A balanced budget? Not in election year
“We don’t begrudge success in America,” Mr. Obama said. But, he added, “We do expect everybody to do their fair share, so that everybody has opportunity, not just some.”
Hardly controversial stuff; or so you’d think. On Monday President Obama announced his budget for the 2013 fiscal year and along with it large swathes of his manifesto for re-election. In a campaign that is likely to be defined by economic issues, this budget was always destined to be political in nature. Yet, opponents have still found it within them to express commendable faux-outrage.
The words of leading anti-tax campaigner Grover Norquist were indicative of the criticisms Obama faced. He claimed “this is not an economic document, it’s not a policy document, it’s a political document”. Of course, it goes without saying that a budget is, at least in the most literal sense, an economic document. Yet the measures announced by Obama are in some parts so lacking in excitement and originality that they will do little to change the economic course already set, and in others so flagrantly partisan that they have no chance of being passed. So in truth, the budget will have a minimal economic impact at best.
This may seem a strange tactic from anyone presiding over Obama’s mediocre economic record, but in fact it may be just the budget Obama needs to help secure re-election. This is where we see why the announcement was so very political.
The measures taken by Obama since he took office are finally coming to fruition. Unemployment is down to 8.3% and decreasing at every count. Economic forecasts, such as those of the CBI here in Britain, rely heavily on the apparent American recovery for their positivity. Even Obama’s opponents are struggling to formulate a narrative that still portrays him as truly weak on the economy, and while the American people may remain somewhat cynical amidst talk of a “comeback”, it certainly seems as though continuing along the same path is the sensible option for Obama, both fiscally and politically.
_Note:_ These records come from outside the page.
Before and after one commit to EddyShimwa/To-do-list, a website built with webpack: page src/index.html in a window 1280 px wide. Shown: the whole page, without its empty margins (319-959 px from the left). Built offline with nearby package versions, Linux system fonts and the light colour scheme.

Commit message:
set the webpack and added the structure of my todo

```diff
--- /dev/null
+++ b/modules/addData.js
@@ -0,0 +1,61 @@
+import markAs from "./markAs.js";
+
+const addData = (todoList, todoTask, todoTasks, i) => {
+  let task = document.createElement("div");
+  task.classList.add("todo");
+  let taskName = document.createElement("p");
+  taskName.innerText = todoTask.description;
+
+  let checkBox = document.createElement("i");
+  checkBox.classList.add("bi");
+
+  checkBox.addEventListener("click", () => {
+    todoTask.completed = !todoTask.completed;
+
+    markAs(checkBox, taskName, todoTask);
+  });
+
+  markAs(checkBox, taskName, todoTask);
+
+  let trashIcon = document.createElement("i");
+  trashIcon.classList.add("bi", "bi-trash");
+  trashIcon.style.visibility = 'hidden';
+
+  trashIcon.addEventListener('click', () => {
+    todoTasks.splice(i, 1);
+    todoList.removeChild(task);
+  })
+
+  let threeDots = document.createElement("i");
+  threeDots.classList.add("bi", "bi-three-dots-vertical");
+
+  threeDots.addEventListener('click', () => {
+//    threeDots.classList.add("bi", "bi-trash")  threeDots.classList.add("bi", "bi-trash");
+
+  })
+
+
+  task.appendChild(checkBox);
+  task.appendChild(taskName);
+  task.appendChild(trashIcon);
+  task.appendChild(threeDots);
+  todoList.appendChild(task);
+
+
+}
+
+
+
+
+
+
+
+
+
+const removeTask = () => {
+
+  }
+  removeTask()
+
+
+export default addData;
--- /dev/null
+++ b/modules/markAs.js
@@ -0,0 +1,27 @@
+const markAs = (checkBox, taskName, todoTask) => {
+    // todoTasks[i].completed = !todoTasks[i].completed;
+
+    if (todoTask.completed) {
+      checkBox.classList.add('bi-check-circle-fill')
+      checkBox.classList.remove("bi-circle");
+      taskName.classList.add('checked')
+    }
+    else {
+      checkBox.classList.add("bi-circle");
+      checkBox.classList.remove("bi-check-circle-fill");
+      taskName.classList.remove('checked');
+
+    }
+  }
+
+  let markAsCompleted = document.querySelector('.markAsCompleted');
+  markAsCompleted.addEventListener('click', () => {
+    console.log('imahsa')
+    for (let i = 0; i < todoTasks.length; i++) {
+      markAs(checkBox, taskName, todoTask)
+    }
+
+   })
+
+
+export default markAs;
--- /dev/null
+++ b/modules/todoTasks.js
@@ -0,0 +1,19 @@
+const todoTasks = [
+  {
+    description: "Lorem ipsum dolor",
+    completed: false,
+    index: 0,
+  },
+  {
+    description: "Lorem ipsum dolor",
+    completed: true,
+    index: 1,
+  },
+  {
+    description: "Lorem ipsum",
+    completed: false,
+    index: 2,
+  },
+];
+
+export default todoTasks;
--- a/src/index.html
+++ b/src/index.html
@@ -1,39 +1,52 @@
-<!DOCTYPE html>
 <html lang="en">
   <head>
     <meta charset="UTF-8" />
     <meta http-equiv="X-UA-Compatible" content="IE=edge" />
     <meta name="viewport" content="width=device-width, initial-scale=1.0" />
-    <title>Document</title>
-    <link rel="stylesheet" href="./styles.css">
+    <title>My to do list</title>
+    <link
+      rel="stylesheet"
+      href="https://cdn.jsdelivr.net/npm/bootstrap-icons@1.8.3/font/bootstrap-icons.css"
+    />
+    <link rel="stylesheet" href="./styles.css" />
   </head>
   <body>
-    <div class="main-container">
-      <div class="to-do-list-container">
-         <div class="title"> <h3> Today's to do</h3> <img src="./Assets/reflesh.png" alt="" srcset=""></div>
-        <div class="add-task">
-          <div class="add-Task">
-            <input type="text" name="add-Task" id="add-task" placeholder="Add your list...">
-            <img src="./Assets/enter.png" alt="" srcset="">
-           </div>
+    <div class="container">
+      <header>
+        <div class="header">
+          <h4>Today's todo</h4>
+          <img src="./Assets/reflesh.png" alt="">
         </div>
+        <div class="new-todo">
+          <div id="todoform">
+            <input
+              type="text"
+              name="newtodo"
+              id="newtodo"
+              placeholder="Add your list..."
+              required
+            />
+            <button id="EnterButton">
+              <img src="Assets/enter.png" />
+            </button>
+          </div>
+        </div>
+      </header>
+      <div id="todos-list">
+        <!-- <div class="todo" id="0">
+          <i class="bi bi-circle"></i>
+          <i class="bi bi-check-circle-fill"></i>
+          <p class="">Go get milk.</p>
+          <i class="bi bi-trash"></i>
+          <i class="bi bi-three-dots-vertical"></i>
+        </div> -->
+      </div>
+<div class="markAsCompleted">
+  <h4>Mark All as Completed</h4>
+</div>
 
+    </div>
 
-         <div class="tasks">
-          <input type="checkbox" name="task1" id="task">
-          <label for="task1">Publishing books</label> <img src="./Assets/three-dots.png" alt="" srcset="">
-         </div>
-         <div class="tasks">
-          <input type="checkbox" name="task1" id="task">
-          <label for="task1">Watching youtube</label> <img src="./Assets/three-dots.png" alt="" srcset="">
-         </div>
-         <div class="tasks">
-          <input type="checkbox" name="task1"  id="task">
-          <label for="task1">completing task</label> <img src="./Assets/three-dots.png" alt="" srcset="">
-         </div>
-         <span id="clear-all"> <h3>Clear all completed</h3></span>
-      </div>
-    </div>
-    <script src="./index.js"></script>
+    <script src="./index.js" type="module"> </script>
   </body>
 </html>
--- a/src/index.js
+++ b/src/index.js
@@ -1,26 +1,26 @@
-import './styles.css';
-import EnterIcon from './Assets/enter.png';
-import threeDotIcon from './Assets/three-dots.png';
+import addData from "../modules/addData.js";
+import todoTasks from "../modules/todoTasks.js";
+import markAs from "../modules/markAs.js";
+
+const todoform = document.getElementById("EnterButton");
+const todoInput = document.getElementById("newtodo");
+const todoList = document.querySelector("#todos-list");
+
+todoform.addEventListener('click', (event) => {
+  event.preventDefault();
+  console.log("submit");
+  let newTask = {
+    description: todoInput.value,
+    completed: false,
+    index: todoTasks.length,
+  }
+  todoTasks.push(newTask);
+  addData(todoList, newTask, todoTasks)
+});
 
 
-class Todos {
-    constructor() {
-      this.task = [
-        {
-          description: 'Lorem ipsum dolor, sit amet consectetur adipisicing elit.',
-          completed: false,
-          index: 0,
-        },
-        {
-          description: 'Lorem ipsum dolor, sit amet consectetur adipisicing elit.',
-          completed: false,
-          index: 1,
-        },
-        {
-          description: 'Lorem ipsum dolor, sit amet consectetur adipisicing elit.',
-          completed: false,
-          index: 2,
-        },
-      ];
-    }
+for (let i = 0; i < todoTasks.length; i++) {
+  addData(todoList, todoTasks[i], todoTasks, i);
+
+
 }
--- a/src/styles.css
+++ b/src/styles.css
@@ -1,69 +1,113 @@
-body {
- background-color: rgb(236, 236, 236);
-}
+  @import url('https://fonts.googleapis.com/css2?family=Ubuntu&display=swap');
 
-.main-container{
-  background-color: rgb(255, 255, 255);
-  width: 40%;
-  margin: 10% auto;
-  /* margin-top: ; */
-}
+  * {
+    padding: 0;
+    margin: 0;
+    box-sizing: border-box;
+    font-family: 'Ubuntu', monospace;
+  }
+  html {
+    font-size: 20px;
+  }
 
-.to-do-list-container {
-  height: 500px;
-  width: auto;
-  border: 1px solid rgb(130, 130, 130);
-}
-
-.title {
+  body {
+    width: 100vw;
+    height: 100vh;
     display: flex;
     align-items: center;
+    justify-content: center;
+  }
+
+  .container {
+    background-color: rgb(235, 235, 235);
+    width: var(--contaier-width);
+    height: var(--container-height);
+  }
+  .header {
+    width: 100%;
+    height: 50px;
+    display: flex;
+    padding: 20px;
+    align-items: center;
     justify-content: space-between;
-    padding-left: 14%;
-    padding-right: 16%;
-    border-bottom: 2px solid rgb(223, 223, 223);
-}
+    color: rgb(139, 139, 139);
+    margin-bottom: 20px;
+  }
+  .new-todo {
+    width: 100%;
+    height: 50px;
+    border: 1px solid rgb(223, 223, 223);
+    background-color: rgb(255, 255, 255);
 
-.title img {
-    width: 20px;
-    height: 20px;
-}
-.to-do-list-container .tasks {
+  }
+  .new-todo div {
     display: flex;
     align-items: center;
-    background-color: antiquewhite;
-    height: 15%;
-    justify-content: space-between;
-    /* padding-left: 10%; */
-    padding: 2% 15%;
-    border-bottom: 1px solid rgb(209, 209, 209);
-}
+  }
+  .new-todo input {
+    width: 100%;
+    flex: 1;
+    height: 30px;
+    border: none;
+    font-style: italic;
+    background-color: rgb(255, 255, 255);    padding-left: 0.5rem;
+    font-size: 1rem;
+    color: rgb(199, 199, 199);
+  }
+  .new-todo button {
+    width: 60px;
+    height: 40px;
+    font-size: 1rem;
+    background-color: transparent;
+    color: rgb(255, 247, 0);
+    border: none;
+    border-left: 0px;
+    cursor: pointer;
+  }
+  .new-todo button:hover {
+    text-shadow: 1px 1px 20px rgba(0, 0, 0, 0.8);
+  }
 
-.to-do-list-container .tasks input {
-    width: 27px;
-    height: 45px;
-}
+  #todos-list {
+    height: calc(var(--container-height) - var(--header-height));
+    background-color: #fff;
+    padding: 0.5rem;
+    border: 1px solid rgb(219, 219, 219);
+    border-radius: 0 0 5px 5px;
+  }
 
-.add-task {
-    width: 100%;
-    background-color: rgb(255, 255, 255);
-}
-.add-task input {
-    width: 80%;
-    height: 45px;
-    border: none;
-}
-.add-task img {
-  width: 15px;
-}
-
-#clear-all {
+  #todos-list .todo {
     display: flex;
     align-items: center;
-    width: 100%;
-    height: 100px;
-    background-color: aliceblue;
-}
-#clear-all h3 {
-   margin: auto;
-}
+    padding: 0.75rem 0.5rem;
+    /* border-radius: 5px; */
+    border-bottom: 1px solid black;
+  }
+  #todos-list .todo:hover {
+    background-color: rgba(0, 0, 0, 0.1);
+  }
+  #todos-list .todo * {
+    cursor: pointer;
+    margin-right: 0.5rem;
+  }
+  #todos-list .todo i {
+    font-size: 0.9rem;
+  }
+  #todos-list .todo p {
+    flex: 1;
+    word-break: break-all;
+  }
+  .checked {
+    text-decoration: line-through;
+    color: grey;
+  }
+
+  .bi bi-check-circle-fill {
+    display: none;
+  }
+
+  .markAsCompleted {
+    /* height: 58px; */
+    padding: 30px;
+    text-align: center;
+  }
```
While the likes of Norquist decry “more of the same” and Republican candidates pander to voters on the campaign trail with calls for a balanced budget, Obama can simply point to the figures and argue that that is just what America needs right now.
Of course, there are a number of substantive and relatively radical economic measures included in the budget. While the implementation of the ‘Buffet rule’, getting the country’s highest earners to pay at least the same in tax as those less wealthy than them, would no doubt do a deal of economic good, it is primarily intended as an openly political measure. Like other ‘progressive’ measures included in the budget, the Republicans are certain to oppose the tax rise. This will make it a cornerstone of Obama’s campaign. His rhetoric on the matter is already skilfully though out; “fair play”, “shared responsibility”, “common sense”.
Yet the most powerful argument of all is this. Obama’s book sales have made him a millionaire, and thus currently entitled to a portion of the tax breaks. Though floundering currently, his likely opponent in November remains Mitt Romney, who is among America’s richest 0.006%; an open goal which Obama is certain not to miss. As he stated on Monday, “Warren Buffett’s doing fine, I’m doing fine. We don’t need the tax breaks. You need them.” He didn’t mean Romney.
Increasing taxes on America’s wealthiest was always going to be a sensitive issue for the Republican Party at the time of an election. They almost brought the federal government to a standstill as they insisted upon the extension of the notorious Bush tax cuts, but would be understandably keen not to appear too elitist when they need the votes of those who can’t afford expensive financial advisors. Made all the more potent by the fact that his rivals’ presumptive nominee is rich and seemingly all too keen for everyone to know it, it isn’t difficult to see why the ‘Buffett rule’ will take a central role in Obama’s bid for re-election.
The Republicans can’t simply complain that the Democrats are focusing on issues over which they are weak. They will be forced to engage with the President’s electoral agenda in some way and the betting is not on compromise. Obama’s got more than most riding on that wager, reliant as he is on blaming an unhelpful Congress for the disappointment his first term has, fairly or unfairly, brought so many of those who voted for him in 2008. The economic recovery may have arrived at the opportune moment to lessen this burden. With his rivals preoccupied and lacking clear leadership, Obama is not searching for political consensus any more.
Republicans may claim that the President is peddling class warfare, covering for his own weaknesses and attempting to divide Americans at a time when unity is necessary. In truth it is they who have polarised the political agenda, set Americans on each other and sought to absolve themselves of all responsibility for the state in which Obama inherited power. Now the anger and vilification which they were briefly able to channel towards the White House look set to come back and bite them; if not in their pockets then at the ballot box.
Announcing a budget more political than economic in its significance, President Obama claimed that Americans do not begrudge success. To gain a second term, Obama’s success appears to be dependent on his ability to draw a stark contrast between the political messages of America’s two parties. With a divided opposition and a resurgent economy, the scales are tipped in the President’s favour.
Posted on February 16, 2012, in Comment, Foreign Affairs, General, Looking Forward, US Politics and tagged america, Barack Obama, budget, Bush, CBI, Democrat, economic record, Grover Norquist, Mitt Romney, Obama, president, Republican Party, usa, Warren Buffett. Bookmark the permalink. Leave a comment.